## Instructions for the task:
Could you return every line of the records below that contains the word "frac"?

Itemized modification records

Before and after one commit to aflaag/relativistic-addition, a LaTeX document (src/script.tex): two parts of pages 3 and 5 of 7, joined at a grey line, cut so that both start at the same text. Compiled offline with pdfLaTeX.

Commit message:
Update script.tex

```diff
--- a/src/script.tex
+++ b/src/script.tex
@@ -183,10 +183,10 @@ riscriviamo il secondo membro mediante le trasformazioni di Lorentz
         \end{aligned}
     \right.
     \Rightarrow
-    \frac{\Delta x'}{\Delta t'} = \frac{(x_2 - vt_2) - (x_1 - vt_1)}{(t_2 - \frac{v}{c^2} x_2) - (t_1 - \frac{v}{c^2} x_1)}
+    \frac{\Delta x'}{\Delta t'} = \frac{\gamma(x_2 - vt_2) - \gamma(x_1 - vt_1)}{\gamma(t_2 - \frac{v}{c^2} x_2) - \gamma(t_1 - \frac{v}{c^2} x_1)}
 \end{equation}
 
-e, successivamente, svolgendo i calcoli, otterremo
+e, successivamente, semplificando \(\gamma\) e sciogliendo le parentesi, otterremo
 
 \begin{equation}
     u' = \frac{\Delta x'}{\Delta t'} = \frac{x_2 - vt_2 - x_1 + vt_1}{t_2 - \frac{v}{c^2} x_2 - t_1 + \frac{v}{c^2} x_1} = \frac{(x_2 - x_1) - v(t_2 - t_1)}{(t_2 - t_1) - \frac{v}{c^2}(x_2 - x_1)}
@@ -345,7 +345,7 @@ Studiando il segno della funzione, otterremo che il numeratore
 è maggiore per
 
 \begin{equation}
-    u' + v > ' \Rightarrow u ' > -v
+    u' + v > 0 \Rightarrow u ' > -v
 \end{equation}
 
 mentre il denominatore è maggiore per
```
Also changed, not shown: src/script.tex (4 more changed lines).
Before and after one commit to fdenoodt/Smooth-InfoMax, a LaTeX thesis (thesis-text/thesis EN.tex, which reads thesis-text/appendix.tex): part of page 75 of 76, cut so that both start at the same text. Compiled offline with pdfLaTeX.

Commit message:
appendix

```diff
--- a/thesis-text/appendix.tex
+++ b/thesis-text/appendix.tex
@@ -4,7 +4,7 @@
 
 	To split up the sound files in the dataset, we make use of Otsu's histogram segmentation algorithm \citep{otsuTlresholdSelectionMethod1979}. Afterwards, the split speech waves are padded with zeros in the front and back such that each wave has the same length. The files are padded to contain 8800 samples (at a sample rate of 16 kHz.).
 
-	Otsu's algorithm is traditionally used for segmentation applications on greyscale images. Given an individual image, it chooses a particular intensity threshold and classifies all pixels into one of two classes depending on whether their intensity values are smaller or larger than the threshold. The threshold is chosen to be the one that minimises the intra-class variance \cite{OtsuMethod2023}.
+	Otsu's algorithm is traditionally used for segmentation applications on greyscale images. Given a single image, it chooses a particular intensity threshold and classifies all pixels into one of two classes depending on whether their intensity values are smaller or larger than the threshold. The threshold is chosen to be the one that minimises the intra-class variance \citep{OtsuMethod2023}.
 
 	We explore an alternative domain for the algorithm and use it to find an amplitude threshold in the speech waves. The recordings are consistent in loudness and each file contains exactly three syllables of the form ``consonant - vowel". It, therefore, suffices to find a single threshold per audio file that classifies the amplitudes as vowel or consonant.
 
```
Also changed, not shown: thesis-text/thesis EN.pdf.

## Task output:
-    \frac{\Delta x'}{\Delta t'} = \frac{(x_2 - vt_2) - (x_1 - vt_1)}{(t_2 - \frac{v}{c^2} x_2) - (t_1 - \frac{v}{c^2} x_1)}
+    \frac{\Delta x'}{\Delta t'} = \frac{\gamma(x_2 - vt_2) - \gamma(x_1 - vt_1)}{\gamma(t_2 - \frac{v}{c^2} x_2) - \gamma(t_1 - \frac{v}{c^2} x_1)}
     u' = \frac{\Delta x'}{\Delta t'} = \frac{x_2 - vt_2 - x_1 + vt_1}{t_2 - \frac{v}{c^2} x_2 - t_1 + \frac{v}{c^2} x_1} = \frac{(x_2 - x_1) - v(t_2 - t_1)}{(t_2 - t_1) - \frac{v}{c^2}(x_2 - x_1)}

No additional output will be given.